Walensky & Paltiel (W&P) model alternative strategies and combinations of strategies for the Republic of South Africa (RSA) and Cote d’Ivoire (CI) to determine which would offer the maximum budgetary return for each year of life lost. Strategies include ‘no new ART’, ‘reduced HIV testing and linking to care’, ‘ART eligibility at a lower CD4 count’, etc.; but all presuppose that commitments to those currently in ART care will be maintained. If scale-back is unavoidable, then it matters how those cuts are implemented; certain combinations of strategies, the authors claim, achieve synergies between strategies such that their combination produces budgetary savings that are greater, per year of life lost, than the total of the two strategies considered separately – for example, ‘late presentation’ and ‘reduced retention’ in RSA. However, ‘no new ART’ turns out to be the strategy that delivers the greatest budgetary savings in an ‘efficient’ manner.

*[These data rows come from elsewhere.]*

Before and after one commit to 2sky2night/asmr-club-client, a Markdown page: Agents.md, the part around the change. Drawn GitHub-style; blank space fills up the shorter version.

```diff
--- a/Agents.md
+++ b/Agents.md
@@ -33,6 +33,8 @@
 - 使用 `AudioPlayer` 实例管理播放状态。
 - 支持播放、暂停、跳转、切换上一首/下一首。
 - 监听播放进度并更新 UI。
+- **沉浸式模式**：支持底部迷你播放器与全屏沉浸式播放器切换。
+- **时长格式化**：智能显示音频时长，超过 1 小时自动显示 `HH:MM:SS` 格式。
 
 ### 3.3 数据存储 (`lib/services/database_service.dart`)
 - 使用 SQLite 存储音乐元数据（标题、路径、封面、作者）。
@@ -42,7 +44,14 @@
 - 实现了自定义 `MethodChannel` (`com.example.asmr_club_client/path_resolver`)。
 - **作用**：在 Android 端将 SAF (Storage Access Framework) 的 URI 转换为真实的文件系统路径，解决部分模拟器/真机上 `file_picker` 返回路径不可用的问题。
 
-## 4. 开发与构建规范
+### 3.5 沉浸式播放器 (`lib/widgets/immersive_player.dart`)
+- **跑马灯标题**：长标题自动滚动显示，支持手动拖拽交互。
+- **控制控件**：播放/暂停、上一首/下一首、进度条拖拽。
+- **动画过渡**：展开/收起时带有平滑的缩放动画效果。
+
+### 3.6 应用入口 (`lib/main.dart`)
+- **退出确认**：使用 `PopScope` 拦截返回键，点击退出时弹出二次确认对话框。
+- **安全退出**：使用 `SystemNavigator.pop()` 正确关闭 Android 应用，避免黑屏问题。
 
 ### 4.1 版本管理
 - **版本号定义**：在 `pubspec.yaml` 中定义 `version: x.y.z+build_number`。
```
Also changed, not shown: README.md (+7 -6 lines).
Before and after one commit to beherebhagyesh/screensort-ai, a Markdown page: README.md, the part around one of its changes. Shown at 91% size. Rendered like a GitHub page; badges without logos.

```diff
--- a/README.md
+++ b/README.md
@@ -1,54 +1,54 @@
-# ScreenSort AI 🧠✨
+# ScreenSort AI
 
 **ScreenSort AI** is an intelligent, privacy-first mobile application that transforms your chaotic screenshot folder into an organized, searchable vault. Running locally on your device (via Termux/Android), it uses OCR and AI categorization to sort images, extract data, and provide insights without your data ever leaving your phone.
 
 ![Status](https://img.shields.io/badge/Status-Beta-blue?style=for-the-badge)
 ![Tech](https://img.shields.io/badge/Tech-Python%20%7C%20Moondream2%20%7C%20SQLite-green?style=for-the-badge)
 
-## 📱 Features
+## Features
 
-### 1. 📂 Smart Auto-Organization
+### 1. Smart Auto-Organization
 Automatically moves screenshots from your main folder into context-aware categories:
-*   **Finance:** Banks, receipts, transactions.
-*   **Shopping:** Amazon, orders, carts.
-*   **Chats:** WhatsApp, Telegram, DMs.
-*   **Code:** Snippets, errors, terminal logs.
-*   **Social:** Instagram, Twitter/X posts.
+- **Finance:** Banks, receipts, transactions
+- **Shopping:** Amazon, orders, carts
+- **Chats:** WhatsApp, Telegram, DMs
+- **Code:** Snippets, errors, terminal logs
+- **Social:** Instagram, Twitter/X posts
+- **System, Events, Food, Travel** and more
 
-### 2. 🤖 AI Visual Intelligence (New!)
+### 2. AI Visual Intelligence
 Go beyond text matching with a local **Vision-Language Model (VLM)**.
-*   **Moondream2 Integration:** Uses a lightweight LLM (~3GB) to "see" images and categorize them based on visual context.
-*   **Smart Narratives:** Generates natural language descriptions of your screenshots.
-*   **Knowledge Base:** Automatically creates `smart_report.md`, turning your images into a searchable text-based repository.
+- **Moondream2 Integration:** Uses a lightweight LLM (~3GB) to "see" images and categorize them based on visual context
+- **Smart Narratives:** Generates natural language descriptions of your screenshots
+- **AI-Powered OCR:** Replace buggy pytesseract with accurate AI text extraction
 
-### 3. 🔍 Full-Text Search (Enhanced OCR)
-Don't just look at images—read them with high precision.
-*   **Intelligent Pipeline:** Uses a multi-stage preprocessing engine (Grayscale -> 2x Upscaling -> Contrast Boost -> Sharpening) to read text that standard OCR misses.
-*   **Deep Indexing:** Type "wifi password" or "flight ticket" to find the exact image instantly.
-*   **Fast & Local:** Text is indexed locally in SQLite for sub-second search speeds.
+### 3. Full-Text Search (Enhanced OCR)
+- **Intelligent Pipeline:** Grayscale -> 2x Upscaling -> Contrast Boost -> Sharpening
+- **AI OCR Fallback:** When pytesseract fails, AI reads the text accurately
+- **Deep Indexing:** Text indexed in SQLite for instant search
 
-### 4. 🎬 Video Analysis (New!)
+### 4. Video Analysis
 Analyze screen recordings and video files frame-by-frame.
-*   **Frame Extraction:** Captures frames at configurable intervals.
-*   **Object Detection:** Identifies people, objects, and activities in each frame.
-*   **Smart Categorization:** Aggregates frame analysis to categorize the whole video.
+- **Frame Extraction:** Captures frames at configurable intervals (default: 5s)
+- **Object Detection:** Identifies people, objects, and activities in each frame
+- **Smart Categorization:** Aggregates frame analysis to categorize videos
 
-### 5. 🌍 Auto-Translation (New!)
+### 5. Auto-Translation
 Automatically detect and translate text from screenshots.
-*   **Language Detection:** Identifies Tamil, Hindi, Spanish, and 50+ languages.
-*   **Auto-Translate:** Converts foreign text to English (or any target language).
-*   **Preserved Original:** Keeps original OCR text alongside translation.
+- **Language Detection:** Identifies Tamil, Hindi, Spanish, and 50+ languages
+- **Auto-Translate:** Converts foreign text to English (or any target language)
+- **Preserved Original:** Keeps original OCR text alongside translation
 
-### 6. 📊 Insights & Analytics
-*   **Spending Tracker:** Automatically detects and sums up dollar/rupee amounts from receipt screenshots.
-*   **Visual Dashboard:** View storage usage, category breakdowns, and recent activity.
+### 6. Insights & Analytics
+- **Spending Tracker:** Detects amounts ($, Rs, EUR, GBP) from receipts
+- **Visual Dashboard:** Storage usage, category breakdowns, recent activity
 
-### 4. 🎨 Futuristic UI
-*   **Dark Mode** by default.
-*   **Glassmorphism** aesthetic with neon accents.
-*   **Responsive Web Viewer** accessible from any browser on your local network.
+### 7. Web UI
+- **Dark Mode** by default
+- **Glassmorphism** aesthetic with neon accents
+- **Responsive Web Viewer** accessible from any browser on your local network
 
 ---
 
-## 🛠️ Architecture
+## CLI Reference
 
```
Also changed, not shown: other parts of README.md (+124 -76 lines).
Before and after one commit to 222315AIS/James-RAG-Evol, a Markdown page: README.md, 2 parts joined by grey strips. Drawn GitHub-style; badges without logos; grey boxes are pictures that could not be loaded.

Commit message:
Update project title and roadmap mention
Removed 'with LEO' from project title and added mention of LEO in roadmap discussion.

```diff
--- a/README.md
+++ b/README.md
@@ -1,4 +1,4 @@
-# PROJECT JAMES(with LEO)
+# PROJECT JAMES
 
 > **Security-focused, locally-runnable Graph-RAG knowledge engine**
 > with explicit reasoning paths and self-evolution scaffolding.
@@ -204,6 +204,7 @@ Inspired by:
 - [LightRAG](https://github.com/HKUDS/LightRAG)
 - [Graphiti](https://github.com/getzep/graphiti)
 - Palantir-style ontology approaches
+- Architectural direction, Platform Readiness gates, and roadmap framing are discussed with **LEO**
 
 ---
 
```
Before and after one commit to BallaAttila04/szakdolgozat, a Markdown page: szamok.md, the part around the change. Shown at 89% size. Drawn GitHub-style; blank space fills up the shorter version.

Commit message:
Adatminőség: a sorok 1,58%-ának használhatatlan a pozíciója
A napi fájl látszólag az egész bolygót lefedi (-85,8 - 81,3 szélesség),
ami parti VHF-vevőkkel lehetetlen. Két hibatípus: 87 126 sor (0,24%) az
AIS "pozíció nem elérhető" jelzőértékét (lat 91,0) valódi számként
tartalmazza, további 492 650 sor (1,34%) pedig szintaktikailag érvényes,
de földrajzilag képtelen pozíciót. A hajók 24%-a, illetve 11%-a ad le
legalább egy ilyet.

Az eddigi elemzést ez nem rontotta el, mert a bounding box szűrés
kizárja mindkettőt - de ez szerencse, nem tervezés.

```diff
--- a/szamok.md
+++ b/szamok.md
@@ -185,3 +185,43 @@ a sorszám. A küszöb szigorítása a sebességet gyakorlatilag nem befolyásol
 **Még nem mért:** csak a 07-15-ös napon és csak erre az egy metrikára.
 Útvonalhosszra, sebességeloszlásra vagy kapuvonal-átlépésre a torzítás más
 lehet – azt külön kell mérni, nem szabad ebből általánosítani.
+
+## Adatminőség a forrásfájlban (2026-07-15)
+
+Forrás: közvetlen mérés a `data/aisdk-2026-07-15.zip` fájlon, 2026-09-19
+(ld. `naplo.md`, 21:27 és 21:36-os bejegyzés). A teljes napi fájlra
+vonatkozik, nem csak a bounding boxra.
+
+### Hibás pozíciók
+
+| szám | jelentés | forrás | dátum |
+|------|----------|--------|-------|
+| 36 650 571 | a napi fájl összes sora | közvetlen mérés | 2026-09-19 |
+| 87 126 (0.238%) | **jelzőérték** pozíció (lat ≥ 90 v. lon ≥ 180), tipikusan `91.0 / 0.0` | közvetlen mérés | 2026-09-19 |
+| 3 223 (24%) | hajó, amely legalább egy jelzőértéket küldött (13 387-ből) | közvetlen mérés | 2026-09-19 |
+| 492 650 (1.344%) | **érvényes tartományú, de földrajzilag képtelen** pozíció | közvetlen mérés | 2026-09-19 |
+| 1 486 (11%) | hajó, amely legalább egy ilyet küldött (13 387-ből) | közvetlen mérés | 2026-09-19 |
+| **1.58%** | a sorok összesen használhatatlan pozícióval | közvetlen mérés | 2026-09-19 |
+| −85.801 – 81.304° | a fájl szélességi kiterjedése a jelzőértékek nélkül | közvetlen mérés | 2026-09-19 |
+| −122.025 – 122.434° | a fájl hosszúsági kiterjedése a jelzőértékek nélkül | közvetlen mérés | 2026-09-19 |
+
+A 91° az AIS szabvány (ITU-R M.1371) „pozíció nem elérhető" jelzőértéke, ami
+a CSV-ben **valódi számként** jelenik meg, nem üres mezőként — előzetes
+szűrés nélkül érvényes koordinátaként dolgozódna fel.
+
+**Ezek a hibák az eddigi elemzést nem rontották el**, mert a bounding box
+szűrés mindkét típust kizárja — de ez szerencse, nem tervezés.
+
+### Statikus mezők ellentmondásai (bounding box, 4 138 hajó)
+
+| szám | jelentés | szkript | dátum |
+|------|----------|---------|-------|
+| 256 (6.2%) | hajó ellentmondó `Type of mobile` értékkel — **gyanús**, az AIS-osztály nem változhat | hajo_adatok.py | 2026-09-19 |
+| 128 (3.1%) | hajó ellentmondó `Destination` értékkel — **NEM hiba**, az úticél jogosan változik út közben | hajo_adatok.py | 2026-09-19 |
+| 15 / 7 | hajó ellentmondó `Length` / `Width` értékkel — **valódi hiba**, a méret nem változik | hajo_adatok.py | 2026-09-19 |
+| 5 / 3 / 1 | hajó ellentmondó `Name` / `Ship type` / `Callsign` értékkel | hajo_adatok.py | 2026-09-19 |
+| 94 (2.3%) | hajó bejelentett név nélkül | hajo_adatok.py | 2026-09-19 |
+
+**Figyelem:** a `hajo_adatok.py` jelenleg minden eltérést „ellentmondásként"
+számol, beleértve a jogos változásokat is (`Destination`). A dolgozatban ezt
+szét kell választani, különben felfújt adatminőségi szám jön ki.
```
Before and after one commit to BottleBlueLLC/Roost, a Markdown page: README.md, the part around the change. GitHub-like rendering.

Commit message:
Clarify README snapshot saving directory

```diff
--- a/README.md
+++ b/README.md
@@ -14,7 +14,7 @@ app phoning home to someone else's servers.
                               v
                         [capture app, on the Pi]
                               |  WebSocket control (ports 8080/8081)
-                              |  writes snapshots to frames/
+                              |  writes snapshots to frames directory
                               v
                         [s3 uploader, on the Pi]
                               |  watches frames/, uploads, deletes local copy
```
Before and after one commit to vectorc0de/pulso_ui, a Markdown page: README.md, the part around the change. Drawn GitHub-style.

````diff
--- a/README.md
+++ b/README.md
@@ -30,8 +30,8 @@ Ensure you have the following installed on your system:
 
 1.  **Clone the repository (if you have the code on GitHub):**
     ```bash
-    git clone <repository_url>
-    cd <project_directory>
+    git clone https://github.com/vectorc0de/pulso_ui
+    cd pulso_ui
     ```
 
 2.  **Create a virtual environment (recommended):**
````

It is hard to gauge the tone of these recommendations – which sound more like a ‘wake-up call’ to the US government than a sober proposal for scale-backs in sub-Saharan countries. Certainly this is not an argument for the long-term cost-effectiveness of any policy for scale-backs, since any short-term savings, they claim, will soon be overtaken by the downstream economic costs of increased HIV transmissions. And even the maximum of savings achievable by these strategies turns out not to exceed 30% of present expenditure. The most efficient alternatives for achieving cuts of 10%-20% will achieve c.$900 and c.$600-900 per every year of life lost in RSA and CI respectively.
In practice, however, it is hard to imagine the necessary cut-backs being achieved in so transparent and rational a manner. At all events, the effect of US cuts to HIV programmes will be presumably be more keenly felt – and will harder to make up for from other (e.g. local) resources – where the proportion of the national HIV budget funded by the US is higher. So, in CI, for example, where 90% of HIV spending comes from international sources, a 10% cut in PEPFAR (President’s Emergency Plan for AIDS Relief) funding would result in a 9% reduction in HIV spending, whereas, in RSA, where most of the funding is self-financed, it would represent a reduction of only 2%. It remains the case, however, that, in absolute terms, that 2% of spending in the RSA is worth $40 million, or double the $20 million saved by the 9% of savings in the CI.